Edit difference data
=== Section Start ===

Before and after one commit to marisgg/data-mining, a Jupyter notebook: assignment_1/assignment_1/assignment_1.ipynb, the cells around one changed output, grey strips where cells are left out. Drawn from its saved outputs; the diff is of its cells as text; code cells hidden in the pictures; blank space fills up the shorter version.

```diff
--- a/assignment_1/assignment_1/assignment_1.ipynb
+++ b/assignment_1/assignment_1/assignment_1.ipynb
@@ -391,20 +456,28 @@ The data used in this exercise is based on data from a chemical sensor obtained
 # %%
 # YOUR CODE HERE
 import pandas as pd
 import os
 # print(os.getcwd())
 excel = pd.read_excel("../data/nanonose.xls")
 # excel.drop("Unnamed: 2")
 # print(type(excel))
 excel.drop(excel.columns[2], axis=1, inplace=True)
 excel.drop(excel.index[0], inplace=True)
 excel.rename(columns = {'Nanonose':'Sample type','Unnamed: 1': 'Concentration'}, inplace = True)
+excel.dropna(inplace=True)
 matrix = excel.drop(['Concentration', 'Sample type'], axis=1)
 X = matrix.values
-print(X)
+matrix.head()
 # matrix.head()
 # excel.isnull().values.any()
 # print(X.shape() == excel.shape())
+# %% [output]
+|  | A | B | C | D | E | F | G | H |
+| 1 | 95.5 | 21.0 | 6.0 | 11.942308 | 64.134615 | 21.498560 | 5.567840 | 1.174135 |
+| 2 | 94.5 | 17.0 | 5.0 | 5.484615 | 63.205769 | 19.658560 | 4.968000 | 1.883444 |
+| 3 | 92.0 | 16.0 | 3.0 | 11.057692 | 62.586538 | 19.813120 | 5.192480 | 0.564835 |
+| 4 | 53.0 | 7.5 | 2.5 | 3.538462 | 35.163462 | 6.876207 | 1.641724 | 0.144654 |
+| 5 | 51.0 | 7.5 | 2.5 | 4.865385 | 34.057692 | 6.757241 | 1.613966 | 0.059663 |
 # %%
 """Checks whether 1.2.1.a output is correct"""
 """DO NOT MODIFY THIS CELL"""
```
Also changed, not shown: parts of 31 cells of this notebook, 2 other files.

=== Section End ===

### Exercise prompt
Where a line of the records contains the word "values", copy that line.

### Answer for this exercise
 X = matrix.values
 # excel.isnull().values.any()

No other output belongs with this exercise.